**Version difference data**
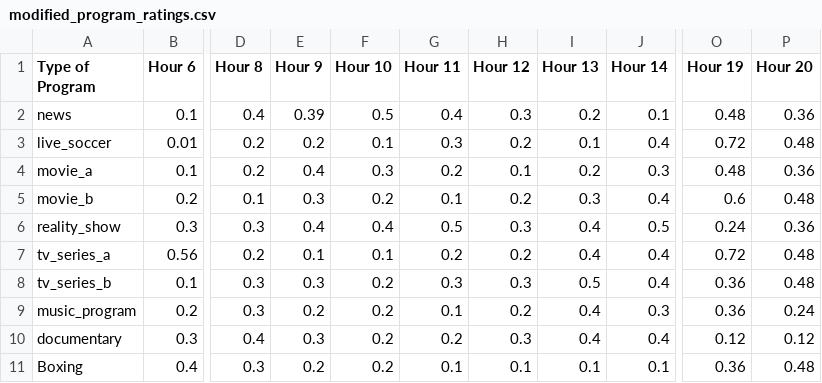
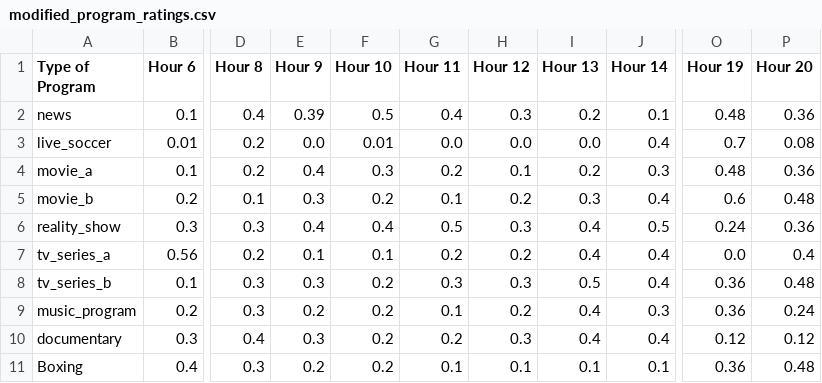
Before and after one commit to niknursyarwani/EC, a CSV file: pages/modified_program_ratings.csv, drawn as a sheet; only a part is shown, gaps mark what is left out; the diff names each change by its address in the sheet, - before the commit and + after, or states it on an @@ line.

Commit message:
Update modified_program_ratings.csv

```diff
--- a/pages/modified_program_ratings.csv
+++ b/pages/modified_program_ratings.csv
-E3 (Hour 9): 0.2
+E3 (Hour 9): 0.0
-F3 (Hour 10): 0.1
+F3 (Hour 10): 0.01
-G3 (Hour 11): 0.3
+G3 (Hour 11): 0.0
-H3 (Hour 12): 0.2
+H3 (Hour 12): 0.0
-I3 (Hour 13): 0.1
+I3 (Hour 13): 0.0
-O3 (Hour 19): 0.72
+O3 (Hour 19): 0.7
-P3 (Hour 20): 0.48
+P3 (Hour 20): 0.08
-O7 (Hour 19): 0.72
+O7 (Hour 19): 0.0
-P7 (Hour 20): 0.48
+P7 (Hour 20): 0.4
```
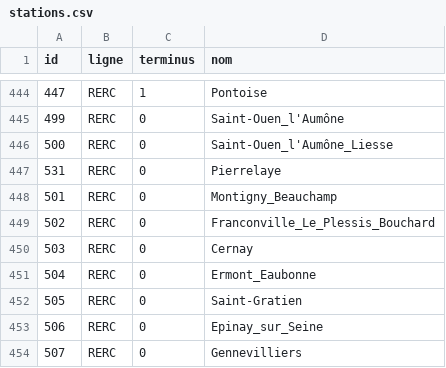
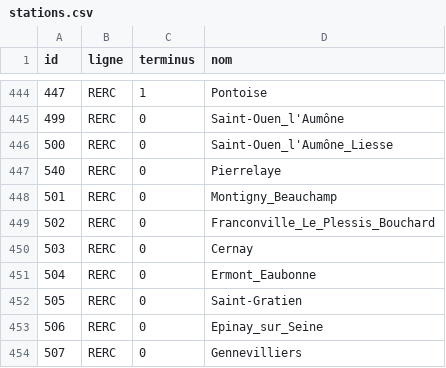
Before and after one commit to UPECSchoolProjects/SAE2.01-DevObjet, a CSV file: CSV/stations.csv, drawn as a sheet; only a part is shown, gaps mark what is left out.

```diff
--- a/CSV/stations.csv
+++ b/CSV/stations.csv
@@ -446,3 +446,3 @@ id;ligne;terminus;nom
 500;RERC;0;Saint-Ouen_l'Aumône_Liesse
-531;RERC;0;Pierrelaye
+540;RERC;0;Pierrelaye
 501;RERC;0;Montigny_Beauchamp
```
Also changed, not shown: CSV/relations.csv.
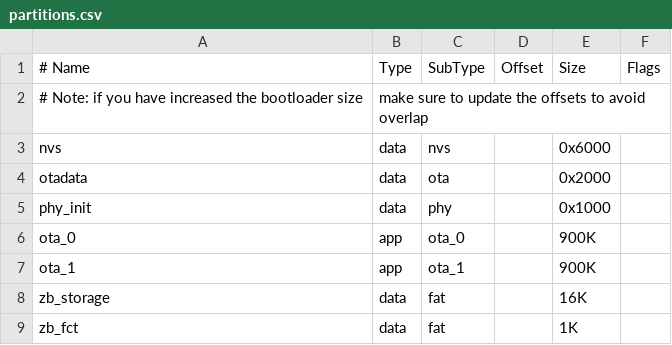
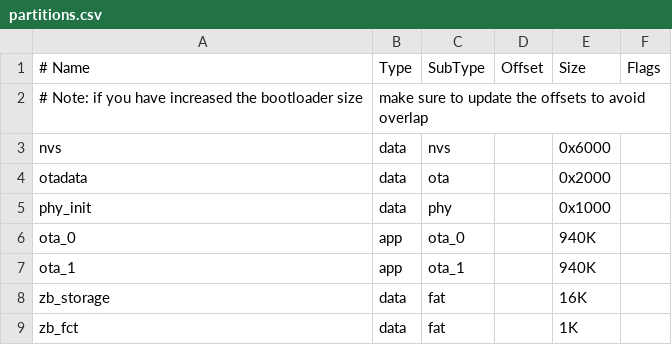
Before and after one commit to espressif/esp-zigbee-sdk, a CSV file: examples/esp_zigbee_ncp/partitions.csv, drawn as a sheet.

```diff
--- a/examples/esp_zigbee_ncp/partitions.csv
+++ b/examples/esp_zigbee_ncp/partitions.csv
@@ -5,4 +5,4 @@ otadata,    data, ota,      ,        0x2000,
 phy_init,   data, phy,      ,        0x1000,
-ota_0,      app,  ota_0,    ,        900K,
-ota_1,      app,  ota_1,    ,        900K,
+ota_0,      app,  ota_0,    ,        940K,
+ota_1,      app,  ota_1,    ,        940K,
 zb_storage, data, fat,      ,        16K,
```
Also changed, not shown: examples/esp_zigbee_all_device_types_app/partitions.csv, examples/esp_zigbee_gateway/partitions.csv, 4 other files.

**Prompt**
In your copy, omit the pictures and restate every line of the data word for word.

**Answer to this problem**
Before and after one commit to niknursyarwani/EC, a CSV file: pages/modified_program_ratings.csv, drawn as a sheet; only a part is shown, gaps mark what is left out; the diff names each change by its address in the sheet, - before the commit and + after, or states it on an @@ line.

Commit message:
Update modified_program_ratings.csv

```diff
--- a/pages/modified_program_ratings.csv
+++ b/pages/modified_program_ratings.csv
-E3 (Hour 9): 0.2
+E3 (Hour 9): 0.0
-F3 (Hour 10): 0.1
+F3 (Hour 10): 0.01
-G3 (Hour 11): 0.3
+G3 (Hour 11): 0.0
-H3 (Hour 12): 0.2
+H3 (Hour 12): 0.0
-I3 (Hour 13): 0.1
+I3 (Hour 13): 0.0
-O3 (Hour 19): 0.72
+O3 (Hour 19): 0.7
-P3 (Hour 20): 0.48
+P3 (Hour 20): 0.08
-O7 (Hour 19): 0.72
+O7 (Hour 19): 0.0
-P7 (Hour 20): 0.48
+P7 (Hour 20): 0.4
```
Before and after one commit to UPECSchoolProjects/SAE2.01-DevObjet, a CSV file: CSV/stations.csv, drawn as a sheet; only a part is shown, gaps mark what is left out.

```diff
--- a/CSV/stations.csv
+++ b/CSV/stations.csv
@@ -446,3 +446,3 @@ id;ligne;terminus;nom
 500;RERC;0;Saint-Ouen_l'Aumône_Liesse
-531;RERC;0;Pierrelaye
+540;RERC;0;Pierrelaye
 501;RERC;0;Montigny_Beauchamp
```
Also changed, not shown: CSV/relations.csv.
Before and after one commit to espressif/esp-zigbee-sdk, a CSV file: examples/esp_zigbee_ncp/partitions.csv, drawn as a sheet.

```diff
--- a/examples/esp_zigbee_ncp/partitions.csv
+++ b/examples/esp_zigbee_ncp/partitions.csv
@@ -5,4 +5,4 @@ otadata,    data, ota,      ,        0x2000,
 phy_init,   data, phy,      ,        0x1000,
-ota_0,      app,  ota_0,    ,        900K,
-ota_1,      app,  ota_1,    ,        900K,
+ota_0,      app,  ota_0,    ,        940K,
+ota_1,      app,  ota_1,    ,        940K,
 zb_storage, data, fat,      ,        16K,
```
Also changed, not shown: examples/esp_zigbee_all_device_types_app/partitions.csv, examples/esp_zigbee_gateway/partitions.csv, 4 other files.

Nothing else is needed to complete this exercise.